#### BRIEF:
Each line of the material must appear again in the answer, exactly.

#### SUPPLIED DATA:
════════════════════
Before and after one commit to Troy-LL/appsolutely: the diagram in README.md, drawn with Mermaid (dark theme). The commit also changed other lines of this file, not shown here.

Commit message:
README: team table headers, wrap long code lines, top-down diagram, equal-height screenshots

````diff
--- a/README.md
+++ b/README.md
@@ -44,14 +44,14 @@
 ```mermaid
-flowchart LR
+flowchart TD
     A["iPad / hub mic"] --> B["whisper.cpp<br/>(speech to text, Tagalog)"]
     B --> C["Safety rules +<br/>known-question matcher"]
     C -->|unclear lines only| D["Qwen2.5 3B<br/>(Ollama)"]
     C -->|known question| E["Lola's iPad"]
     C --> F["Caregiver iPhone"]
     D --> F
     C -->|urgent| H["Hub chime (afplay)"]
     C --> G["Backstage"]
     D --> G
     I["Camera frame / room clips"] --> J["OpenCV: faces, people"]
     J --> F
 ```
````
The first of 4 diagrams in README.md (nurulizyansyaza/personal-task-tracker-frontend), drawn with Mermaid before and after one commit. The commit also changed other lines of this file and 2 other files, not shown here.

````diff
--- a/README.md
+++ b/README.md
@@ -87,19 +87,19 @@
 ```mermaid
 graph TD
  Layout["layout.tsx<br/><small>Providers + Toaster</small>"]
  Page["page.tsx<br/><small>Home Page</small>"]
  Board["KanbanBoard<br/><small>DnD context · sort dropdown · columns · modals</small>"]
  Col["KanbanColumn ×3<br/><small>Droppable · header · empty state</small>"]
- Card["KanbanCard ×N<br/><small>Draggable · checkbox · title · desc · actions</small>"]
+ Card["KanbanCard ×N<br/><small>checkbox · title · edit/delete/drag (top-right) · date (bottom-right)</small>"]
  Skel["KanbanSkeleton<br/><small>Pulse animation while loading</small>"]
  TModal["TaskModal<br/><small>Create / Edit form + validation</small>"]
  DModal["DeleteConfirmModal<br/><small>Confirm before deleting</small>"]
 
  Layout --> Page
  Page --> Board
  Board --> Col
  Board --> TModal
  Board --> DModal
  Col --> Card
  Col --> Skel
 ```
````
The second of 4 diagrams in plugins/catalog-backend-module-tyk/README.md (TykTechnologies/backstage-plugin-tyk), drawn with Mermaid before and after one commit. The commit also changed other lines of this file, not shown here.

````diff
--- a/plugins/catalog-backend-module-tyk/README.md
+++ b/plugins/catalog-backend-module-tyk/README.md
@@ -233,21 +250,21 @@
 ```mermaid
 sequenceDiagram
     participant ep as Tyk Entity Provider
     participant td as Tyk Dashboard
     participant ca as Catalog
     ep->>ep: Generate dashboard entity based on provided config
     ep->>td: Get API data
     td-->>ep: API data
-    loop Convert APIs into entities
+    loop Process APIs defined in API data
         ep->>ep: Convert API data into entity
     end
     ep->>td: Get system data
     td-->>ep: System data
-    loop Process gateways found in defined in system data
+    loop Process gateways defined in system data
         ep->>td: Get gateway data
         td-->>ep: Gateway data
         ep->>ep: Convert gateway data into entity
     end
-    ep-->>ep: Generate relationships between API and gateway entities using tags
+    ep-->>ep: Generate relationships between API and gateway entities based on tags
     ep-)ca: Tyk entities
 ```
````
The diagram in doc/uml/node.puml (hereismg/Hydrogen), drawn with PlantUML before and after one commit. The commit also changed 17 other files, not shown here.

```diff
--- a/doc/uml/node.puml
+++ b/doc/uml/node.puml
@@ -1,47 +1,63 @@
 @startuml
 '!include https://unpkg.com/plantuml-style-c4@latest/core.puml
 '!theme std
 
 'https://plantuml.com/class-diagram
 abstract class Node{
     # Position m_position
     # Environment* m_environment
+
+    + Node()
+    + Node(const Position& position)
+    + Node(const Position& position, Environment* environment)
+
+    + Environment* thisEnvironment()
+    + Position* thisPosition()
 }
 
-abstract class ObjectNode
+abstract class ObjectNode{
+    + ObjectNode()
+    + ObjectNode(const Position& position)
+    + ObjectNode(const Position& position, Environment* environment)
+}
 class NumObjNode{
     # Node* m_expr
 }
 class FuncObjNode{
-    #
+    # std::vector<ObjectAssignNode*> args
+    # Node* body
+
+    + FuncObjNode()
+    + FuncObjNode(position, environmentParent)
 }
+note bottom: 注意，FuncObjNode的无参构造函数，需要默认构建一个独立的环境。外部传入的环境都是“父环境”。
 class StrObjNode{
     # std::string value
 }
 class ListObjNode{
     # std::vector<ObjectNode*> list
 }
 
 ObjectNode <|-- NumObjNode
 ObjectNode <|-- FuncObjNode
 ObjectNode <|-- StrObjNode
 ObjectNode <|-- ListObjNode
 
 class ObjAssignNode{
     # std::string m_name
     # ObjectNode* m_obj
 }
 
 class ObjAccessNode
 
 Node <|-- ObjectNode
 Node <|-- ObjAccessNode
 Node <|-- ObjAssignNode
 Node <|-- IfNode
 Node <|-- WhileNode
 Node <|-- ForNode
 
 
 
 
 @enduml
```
════════════════════
#### EXERCISE ANSWER:
Before and after one commit to Troy-LL/appsolutely: the diagram in README.md, drawn with Mermaid (dark theme). The commit also changed other lines of this file, not shown here.

Commit message:
README: team table headers, wrap long code lines, top-down diagram, equal-height screenshots

````diff
--- a/README.md
+++ b/README.md
@@ -44,14 +44,14 @@
 ```mermaid
-flowchart LR
+flowchart TD
     A["iPad / hub mic"] --> B["whisper.cpp<br/>(speech to text, Tagalog)"]
     B --> C["Safety rules +<br/>known-question matcher"]
     C -->|unclear lines only| D["Qwen2.5 3B<br/>(Ollama)"]
     C -->|known question| E["Lola's iPad"]
     C --> F["Caregiver iPhone"]
     D --> F
     C -->|urgent| H["Hub chime (afplay)"]
     C --> G["Backstage"]
     D --> G
     I["Camera frame / room clips"] --> J["OpenCV: faces, people"]
     J --> F
 ```
````
The first of 4 diagrams in README.md (nurulizyansyaza/personal-task-tracker-frontend), drawn with Mermaid before and after one commit. The commit also changed other lines of this file and 2 other files, not shown here.

````diff
--- a/README.md
+++ b/README.md
@@ -87,19 +87,19 @@
 ```mermaid
 graph TD
  Layout["layout.tsx<br/><small>Providers + Toaster</small>"]
  Page["page.tsx<br/><small>Home Page</small>"]
  Board["KanbanBoard<br/><small>DnD context · sort dropdown · columns · modals</small>"]
  Col["KanbanColumn ×3<br/><small>Droppable · header · empty state</small>"]
- Card["KanbanCard ×N<br/><small>Draggable · checkbox · title · desc · actions</small>"]
+ Card["KanbanCard ×N<br/><small>checkbox · title · edit/delete/drag (top-right) · date (bottom-right)</small>"]
  Skel["KanbanSkeleton<br/><small>Pulse animation while loading</small>"]
  TModal["TaskModal<br/><small>Create / Edit form + validation</small>"]
  DModal["DeleteConfirmModal<br/><small>Confirm before deleting</small>"]
 
  Layout --> Page
  Page --> Board
  Board --> Col
  Board --> TModal
  Board --> DModal
  Col --> Card
  Col --> Skel
 ```
````
The second of 4 diagrams in plugins/catalog-backend-module-tyk/README.md (TykTechnologies/backstage-plugin-tyk), drawn with Mermaid before and after one commit. The commit also changed other lines of this file, not shown here.

````diff
--- a/plugins/catalog-backend-module-tyk/README.md
+++ b/plugins/catalog-backend-module-tyk/README.md
@@ -233,21 +250,21 @@
 ```mermaid
 sequenceDiagram
     participant ep as Tyk Entity Provider
     participant td as Tyk Dashboard
     participant ca as Catalog
     ep->>ep: Generate dashboard entity based on provided config
     ep->>td: Get API data
     td-->>ep: API data
-    loop Convert APIs into entities
+    loop Process APIs defined in API data
         ep->>ep: Convert API data into entity
     end
     ep->>td: Get system data
     td-->>ep: System data
-    loop Process gateways found in defined in system data
+    loop Process gateways defined in system data
         ep->>td: Get gateway data
         td-->>ep: Gateway data
         ep->>ep: Convert gateway data into entity
     end
-    ep-->>ep: Generate relationships between API and gateway entities using tags
+    ep-->>ep: Generate relationships between API and gateway entities based on tags
     ep-)ca: Tyk entities
 ```
````
The diagram in doc/uml/node.puml (hereismg/Hydrogen), drawn with PlantUML before and after one commit. The commit also changed 17 other files, not shown here.

```diff
--- a/doc/uml/node.puml
+++ b/doc/uml/node.puml
@@ -1,47 +1,63 @@
 @startuml
 '!include https://unpkg.com/plantuml-style-c4@latest/core.puml
 '!theme std
 
 'https://plantuml.com/class-diagram
 abstract class Node{
     # Position m_position
     # Environment* m_environment
+
+    + Node()
+    + Node(const Position& position)
+    + Node(const Position& position, Environment* environment)
+
+    + Environment* thisEnvironment()
+    + Position* thisPosition()
 }
 
-abstract class ObjectNode
+abstract class ObjectNode{
+    + ObjectNode()
+    + ObjectNode(const Position& position)
+    + ObjectNode(const Position& position, Environment* environment)
+}
 class NumObjNode{
     # Node* m_expr
 }
 class FuncObjNode{
-    #
+    # std::vector<ObjectAssignNode*> args
+    # Node* body
+
+    + FuncObjNode()
+    + FuncObjNode(position, environmentParent)
 }
+note bottom: 注意，FuncObjNode的无参构造函数，需要默认构建一个独立的环境。外部传入的环境都是“父环境”。
 class StrObjNode{
     # std::string value
 }
 class ListObjNode{
     # std::vector<ObjectNode*> list
 }
 
 ObjectNode <|-- NumObjNode
 ObjectNode <|-- FuncObjNode
 ObjectNode <|-- StrObjNode
 ObjectNode <|-- ListObjNode
 
 class ObjAssignNode{
     # std::string m_name
     # ObjectNode* m_obj
 }
 
 class ObjAccessNode
 
 Node <|-- ObjectNode
 Node <|-- ObjAccessNode
 Node <|-- ObjAssignNode
 Node <|-- IfNode
 Node <|-- WhileNode
 Node <|-- ForNode
 
 
 
 
 @enduml
```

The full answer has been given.